Trust is difficult to maintain in the face of the insulting “trickle-down” system. That 1960s hope for beneficial changes to the established order seems impossible. Based on what we see, hear, and read in the media, the economy is seriously dysfunctional, the environment is dangerously threatened, and our political situation is polarized and rigidly controlled by party politics which are guided by out-of-touch policies. According to the furor, we are circling down the drain in a whirlpool of fear and anger.
What can a person do? This seems like a bizarre “reality” show driven by lies, conniving, and scheming, where the camera disallows authenticity. We’re expected to accept each day’s outrage as the new normal, short-term thinking that focuses us on celebrity trivia, ignoring the long-range problems we are facing.
The chief drivers of this mess are greed, anger and fear. We cannot change the attitudes of others, but we can control and transform our own emotions. Despite the Internet’s potential for destructive interactions, it lets us explore ideas, examine their lineage and assess their value. We can be awed by viewing the vastness of the universe and the wonders of our planet. We might feel humble and experience gratitude and empathy. We could even realize that we are each the tiniest bit of unimportant dust in the space of an interconnected existence, our illusory power as fleeting as the wind.
The process of releasing painful hates and prejudices begins by behaving kindly toward others. This is actually a gift to ourselves, for as we help lift another’s spirits, we lift our own. Life is a journey that is actually quite short.
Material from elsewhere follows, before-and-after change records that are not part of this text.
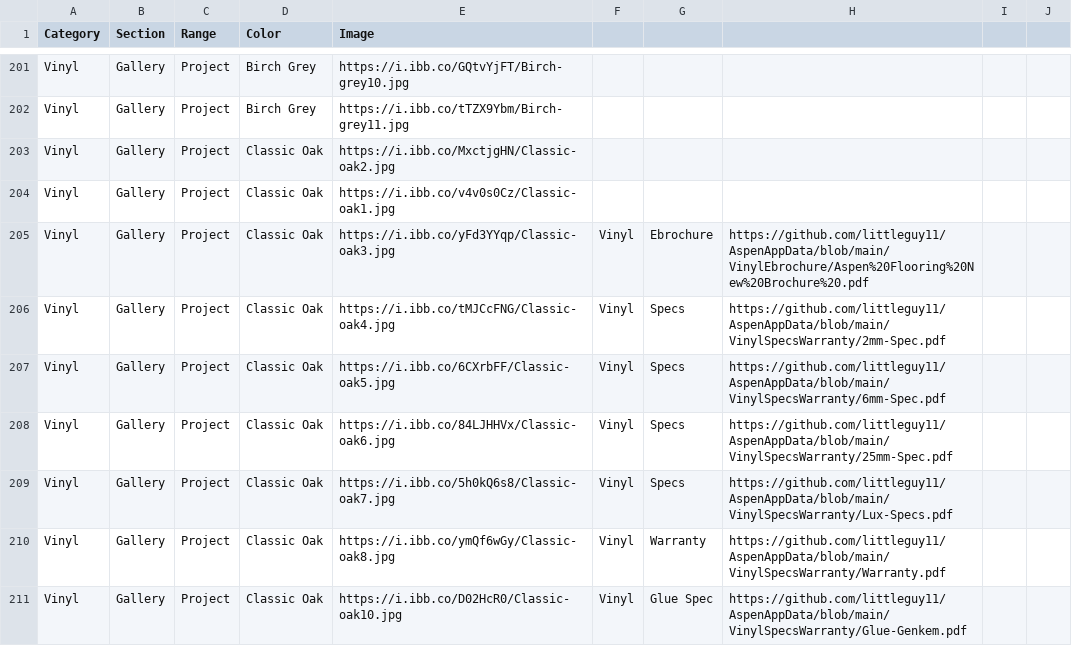
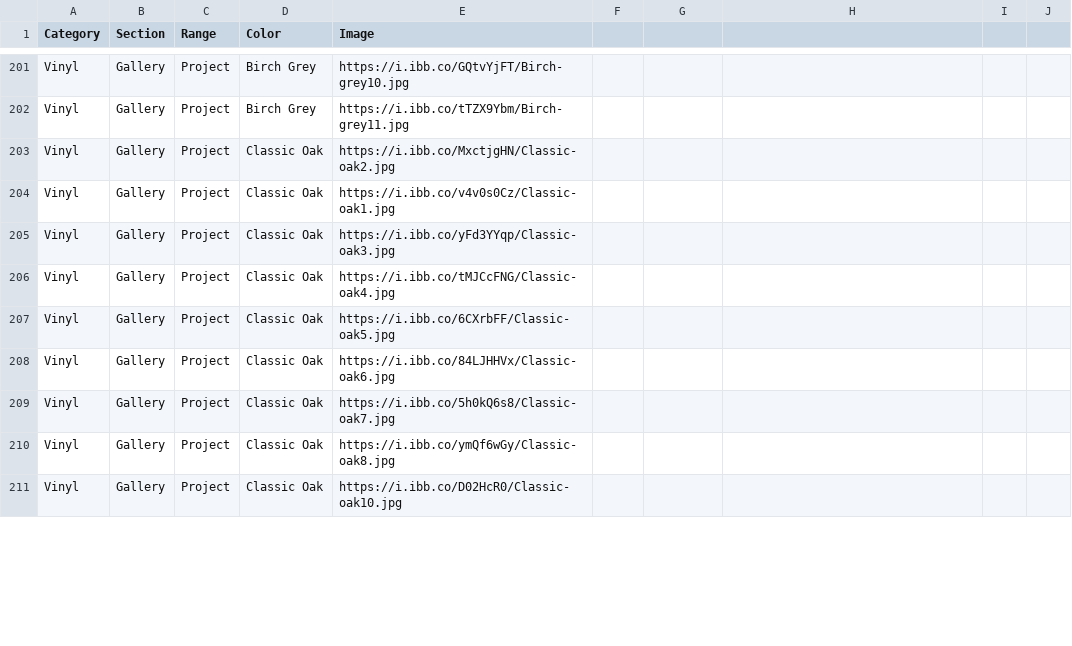
Before and after one commit to littleguy11/AspenAppData, a CSV file: CatalogData.csv, drawn as a sheet; only a part is shown, gaps mark what is left out; the diff covers the shown part only.

Commit message:
Automated sync from Google Sheets

```diff
--- a/CatalogData.csv
+++ b/CatalogData.csv
@@ -205,7 +205,7 @@ Vinyl,Gallery,Project,Classic Oak,https://i.ibb.co/v4v0s0Cz/Classic-oak1.jpg,,,,
-Vinyl,Gallery,Project,Classic Oak,https://i.ibb.co/yFd3YYqp/Classic-oak3.jpg,Vinyl,Ebrochure,https://github.com/littleguy11/AspenAppData/blob/main/VinylEbrochure/Aspen%20Flooring%20New%20Brochure%20.pdf,,
-Vinyl,Gallery,Project,Classic Oak,https://i.ibb.co/tMJCcFNG/Classic-oak4.jpg,Vinyl,Specs,https://github.com/littleguy11/AspenAppData/blob/main/VinylSpecsWarranty/2mm-Spec.pdf,,
-Vinyl,Gallery,Project,Classic Oak,https://i.ibb.co/6CXrbFF/Classic-oak5.jpg,Vinyl,Specs,https://github.com/littleguy11/AspenAppData/blob/main/VinylSpecsWarranty/6mm-Spec.pdf,,
-Vinyl,Gallery,Project,Classic Oak,https://i.ibb.co/84LJHHVx/Classic-oak6.jpg,Vinyl,Specs,https://github.com/littleguy11/AspenAppData/blob/main/VinylSpecsWarranty/25mm-Spec.pdf,,
-Vinyl,Gallery,Project,Classic Oak,https://i.ibb.co/5h0kQ6s8/Classic-oak7.jpg,Vinyl,Specs,https://github.com/littleguy11/AspenAppData/blob/main/VinylSpecsWarranty/Lux-Specs.pdf,,
-Vinyl,Gallery,Project,Classic Oak,https://i.ibb.co/ymQf6wGy/Classic-oak8.jpg,Vinyl,Warranty,https://github.com/littleguy11/AspenAppData/blob/main/VinylSpecsWarranty/Warranty.pdf,,
-Vinyl,Gallery,Project,Classic Oak,https://i.ibb.co/D02HcR0/Classic-oak10.jpg,Vinyl,Glue Spec,https://github.com/littleguy11/AspenAppData/blob/main/VinylSpecsWarranty/Glue-Genkem.pdf,,
+Vinyl,Gallery,Project,Classic Oak,https://i.ibb.co/yFd3YYqp/Classic-oak3.jpg
+Vinyl,Gallery,Project,Classic Oak,https://i.ibb.co/tMJCcFNG/Classic-oak4.jpg
+Vinyl,Gallery,Project,Classic Oak,https://i.ibb.co/6CXrbFF/Classic-oak5.jpg
+Vinyl,Gallery,Project,Classic Oak,https://i.ibb.co/84LJHHVx/Classic-oak6.jpg
+Vinyl,Gallery,Project,Classic Oak,https://i.ibb.co/5h0kQ6s8/Classic-oak7.jpg
+Vinyl,Gallery,Project,Classic Oak,https://i.ibb.co/ymQf6wGy/Classic-oak8.jpg
+Vinyl,Gallery,Project,Classic Oak,https://i.ibb.co/D02HcR0/Classic-oak10.jpg
```
Also changed, not shown: 14 added rows and 24 edited cells elsewhere in this file.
Why would anyone squander their one and only life, buy into someone else’s idea of reality, and live in fear, pain and rage? The choice is clear: pursue happiness. It’s our constitutional right.